Concrete Results Have Been Achieved, but Progress is still “Fragile”
The European Commissioner on Migration and Visa Policy, Dimitris Avramopopoulos, is optimistic that Turkey will ultimately meet the requirements. “I believe the migration crisis is bringing Turkey closer to Europe,” he said. That withstanding, he declined to specify when the deal could be finalized.
The report illustrated concrete results but revealed implementation challenges highlighting the fragile state of the migration deal. Since the EU forged the migration pact with Turkey in March, the number of migrants making the dangerous journey to Greece has fallen sharply. Fewer than 50 people a day risked the Aegean Sea crossing in May on average compared to daily arrivals of up to 2,000 at the start of the year.
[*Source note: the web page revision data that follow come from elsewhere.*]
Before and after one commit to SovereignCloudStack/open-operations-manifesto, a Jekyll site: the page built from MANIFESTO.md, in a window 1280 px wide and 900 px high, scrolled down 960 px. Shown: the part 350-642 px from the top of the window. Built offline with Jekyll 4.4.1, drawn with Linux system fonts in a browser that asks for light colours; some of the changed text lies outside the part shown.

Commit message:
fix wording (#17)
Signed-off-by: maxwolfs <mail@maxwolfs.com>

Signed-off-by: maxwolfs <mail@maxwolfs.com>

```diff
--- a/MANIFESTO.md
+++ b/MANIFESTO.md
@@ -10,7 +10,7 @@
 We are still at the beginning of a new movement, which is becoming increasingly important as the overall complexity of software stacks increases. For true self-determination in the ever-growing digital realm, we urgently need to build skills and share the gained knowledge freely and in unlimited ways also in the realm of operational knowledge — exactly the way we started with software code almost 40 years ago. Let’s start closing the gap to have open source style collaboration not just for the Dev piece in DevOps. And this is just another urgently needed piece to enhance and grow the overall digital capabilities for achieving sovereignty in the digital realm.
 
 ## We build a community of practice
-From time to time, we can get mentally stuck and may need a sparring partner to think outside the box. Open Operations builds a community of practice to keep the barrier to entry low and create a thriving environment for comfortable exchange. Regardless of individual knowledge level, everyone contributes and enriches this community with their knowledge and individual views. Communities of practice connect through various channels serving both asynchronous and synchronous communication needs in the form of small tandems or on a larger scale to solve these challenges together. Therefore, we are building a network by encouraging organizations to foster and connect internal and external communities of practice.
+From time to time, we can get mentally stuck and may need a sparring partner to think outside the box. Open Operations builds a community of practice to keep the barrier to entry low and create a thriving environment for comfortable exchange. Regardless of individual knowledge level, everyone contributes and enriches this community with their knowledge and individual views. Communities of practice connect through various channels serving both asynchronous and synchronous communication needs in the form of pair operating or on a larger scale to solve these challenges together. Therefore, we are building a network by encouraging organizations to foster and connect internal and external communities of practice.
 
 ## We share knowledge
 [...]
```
The report mentioned that the pace of returns for irregular migrants from Greece to Turkey is slower than expected. The pace of returns is due to the time needed to deploy and train asylum experts and set up working area for processing asylum applications. In terms of EU resettlement from Turkey to the EU – So far, 511 Syrian refugees have been resettled in Europe from Turkey, under the one-for-one scheme. Around 462 migrants, including 31 Syrians, have been sent back to Turkey from Greece.
A senior human rights advocate at the Council of Europe said the EU-Turkey deal has put a strain on Greece’s ability to process asylum claims. This statement is confirmed by Wednesday’s report. The council, which is not an EU body has sharply criticized the EU-Turkey deal. In April, the council issued a report stating that the EU-Turkey agreement “at best strains and at worst exceeds the limits of what is permissible under European and international law”.
The council concluded by stating: “Even on paper, it raises many serious questions of compatibility with basic norms on refugees’ and migrants’ rights. It has so far given every indication of being even more problematic in practice.”
Despite doubts and concerns, Avramopoulos has taken a hard position on seeing the migration deal to fruition – Even threatening to shame country leaders who resist taking in refugees. Although progress is slow, what effect does the decrease in migration flow having on those who still seek to enter the EU?
*Number as of 28 April 2016